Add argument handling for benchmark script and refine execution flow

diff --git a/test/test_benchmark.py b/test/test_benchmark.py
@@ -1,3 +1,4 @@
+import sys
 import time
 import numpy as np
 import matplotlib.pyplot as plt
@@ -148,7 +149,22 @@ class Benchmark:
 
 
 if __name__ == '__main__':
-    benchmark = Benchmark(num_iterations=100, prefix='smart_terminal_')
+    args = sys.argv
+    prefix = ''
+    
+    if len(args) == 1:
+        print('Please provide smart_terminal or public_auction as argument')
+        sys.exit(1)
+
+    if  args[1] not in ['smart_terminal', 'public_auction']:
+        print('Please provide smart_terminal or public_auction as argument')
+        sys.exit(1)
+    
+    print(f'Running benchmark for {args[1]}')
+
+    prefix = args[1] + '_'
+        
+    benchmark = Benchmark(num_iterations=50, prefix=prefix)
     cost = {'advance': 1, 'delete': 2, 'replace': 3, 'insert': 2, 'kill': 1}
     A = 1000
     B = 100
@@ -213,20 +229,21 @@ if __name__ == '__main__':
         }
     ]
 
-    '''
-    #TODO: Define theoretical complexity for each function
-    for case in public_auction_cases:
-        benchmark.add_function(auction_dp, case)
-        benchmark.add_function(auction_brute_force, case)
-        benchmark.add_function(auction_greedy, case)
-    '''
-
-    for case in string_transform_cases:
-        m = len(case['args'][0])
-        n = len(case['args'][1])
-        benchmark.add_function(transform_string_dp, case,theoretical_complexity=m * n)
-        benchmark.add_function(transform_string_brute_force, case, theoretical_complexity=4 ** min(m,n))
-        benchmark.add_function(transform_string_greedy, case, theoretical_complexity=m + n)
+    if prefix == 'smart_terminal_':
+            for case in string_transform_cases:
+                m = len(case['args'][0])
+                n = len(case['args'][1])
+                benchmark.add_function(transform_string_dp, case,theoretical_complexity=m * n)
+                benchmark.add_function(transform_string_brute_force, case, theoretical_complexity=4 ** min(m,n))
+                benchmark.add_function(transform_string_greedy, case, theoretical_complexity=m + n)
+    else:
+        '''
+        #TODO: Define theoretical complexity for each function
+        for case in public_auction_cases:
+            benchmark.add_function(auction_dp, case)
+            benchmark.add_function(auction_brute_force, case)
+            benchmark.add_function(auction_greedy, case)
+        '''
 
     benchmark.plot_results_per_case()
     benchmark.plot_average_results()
--
▶ [Task]: Which lines above contain the word "import"? Copy all of them.

▶ [Output for this task]:
+import sys
 import time
 import numpy as np
 import matplotlib.pyplot as plt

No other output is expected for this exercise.